On Thursday, February 21 the Senate Health Care Committee approved SB 5216—a measure that was introduced at the request of Insurance Commissioner Mike Kreidler. The bill would establish standards for the handling of long term care insurance claims, and is consistent with the NAIC model on the issue. The OIC has also indicated that any rules adopted on the issue will be consistent with NAIC model rules. The American Council of Life Insurers testified in support of the measure.
Senate Committee Approves Key Bill Dealing with Confidential Information—Kills Controversial Claims Data Bills
On Thursday, February 21 the Senate Health Care Committee approved SB 5434—a that was introduced at the request of health carriers, following extensive negotiations with the Insurance Commissioner regarding the confidential treatment of sensitive portions of provider contracts which the OIC requires to be filed. The bill would exclude the proprietary reimbursement aspects of the contracts from being subject to public disclosure. The OIC, together with AHIP, AWHP, and individual health carriers testified in support of the measure. The Allied Daily Newspapers testified with concerns about protecting this information from public inspection.
The Committee, however, killed a trio of other controversial claims data bills—SB 5265 (requiring billing transparency), SB 5537 (creating an all payor claims database), and SB 5538 (requiring the OIC and Dept. of Health to work with health carriers to address transparency of cost information and submit annual reports to the legislature). AHIP and other carrier representatives expressed caution about the adverse effects of disclosing competitive pricing and reimbursement information among direct market competitors. SB 5265, SB 5537 and SB 5538 were killed in committee when they were not brought to a vote before the deadline for action.
OIC Prepares Legislative Proposals
Insurance Commissioner Mike Kreidler has prepared a slim package of legislative proposals that he intends to submit to the 2013 Legislature. His proposals can be found on the OIC’s website at http://www.insurance.wa.gov/laws-rules/legislation-rules/legislation/ . Commissioner Kreidler’s proposals include an NAIC model bill addressing long term care insurance claims (SB 5216), a renewed effort to allow him to consider the surplus and reserves of non-profit health plans when reviewing rate filings (HB 1349), and a technical corrections bill.
Legislature Adopts Cut-Off Resolution for the Consideration of Bills
On the first day of the 2013 session the legislature adopted a cut-off resolution establishing dates for the consideration of bills. Key dates are as follows:
February 22—the last day for committees in the House of origin to take action on bills;
March 1—the last day for Fiscal committees in the House of origin to take action on bills;
March 13—the last day for the House of origin to take action on bills;
April 3—the last day for committees in the opposite House to take action on bills;
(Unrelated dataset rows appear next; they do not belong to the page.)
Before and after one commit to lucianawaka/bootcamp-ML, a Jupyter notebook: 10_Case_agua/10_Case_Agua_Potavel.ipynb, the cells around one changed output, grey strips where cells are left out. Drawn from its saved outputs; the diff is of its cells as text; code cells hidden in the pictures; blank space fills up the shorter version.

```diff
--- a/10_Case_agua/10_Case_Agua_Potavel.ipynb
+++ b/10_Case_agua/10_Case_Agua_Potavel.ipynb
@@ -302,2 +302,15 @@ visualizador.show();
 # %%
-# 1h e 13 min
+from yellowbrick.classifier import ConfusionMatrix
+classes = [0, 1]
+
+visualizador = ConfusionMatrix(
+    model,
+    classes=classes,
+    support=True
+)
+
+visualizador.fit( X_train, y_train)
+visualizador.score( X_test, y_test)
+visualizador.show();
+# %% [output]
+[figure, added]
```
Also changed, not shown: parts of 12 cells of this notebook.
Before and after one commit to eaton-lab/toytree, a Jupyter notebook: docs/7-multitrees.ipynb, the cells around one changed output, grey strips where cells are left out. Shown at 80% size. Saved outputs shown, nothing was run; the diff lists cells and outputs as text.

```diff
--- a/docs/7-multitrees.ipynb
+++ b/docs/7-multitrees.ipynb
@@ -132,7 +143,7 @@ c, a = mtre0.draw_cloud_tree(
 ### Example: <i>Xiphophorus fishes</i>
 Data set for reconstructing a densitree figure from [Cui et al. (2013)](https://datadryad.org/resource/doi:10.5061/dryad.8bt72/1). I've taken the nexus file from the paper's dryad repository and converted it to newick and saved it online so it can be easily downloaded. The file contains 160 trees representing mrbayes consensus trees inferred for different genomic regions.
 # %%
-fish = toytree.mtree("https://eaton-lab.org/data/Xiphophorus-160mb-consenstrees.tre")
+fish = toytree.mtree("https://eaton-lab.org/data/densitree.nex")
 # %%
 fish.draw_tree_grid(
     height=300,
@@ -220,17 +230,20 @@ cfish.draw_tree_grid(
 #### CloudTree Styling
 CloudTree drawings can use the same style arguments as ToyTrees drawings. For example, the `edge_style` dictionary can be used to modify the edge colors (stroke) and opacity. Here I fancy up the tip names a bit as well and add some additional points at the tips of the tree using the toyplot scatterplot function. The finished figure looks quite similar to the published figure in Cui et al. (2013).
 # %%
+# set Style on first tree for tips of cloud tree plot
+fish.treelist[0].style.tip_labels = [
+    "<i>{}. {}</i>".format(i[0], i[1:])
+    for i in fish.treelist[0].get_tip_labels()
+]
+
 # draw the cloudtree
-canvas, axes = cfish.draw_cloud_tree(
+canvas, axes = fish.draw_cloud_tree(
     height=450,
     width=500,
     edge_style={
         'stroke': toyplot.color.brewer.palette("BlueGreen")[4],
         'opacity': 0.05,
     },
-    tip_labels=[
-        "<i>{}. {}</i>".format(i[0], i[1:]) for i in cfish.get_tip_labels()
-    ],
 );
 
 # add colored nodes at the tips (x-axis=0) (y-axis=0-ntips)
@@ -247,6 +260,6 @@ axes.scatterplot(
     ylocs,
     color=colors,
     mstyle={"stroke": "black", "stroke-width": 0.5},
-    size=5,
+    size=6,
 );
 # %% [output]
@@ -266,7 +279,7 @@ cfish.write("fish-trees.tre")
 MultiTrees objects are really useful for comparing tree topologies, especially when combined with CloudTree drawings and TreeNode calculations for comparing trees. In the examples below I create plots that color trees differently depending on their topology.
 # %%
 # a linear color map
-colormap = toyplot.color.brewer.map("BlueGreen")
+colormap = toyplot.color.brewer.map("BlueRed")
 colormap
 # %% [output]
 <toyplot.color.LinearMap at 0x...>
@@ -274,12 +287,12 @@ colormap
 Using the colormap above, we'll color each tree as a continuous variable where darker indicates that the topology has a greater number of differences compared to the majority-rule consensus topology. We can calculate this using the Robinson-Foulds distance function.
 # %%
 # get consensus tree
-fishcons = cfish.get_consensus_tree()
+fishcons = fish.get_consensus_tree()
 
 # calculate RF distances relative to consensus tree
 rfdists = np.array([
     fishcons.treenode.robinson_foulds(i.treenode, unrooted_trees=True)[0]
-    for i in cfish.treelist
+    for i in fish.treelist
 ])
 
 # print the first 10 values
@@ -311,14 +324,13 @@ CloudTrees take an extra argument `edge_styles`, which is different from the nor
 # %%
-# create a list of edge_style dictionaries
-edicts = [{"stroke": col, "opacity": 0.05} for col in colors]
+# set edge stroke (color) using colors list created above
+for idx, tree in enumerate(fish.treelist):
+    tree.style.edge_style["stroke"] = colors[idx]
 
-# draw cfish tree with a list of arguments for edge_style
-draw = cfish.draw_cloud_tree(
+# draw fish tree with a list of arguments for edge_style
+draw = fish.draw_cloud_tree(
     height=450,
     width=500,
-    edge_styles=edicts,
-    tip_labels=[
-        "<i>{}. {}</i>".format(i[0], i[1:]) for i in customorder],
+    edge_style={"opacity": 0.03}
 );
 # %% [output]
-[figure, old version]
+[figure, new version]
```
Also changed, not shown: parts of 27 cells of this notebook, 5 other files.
April 9—the last day for Fiscal committees in the opposite House to take action on bills;
April 17—the last day for the opposite House to take action on bills (except exempt bills and bills passed by both Houses in different forms);
April 28—the last day of the 2013 Regular Legislative Session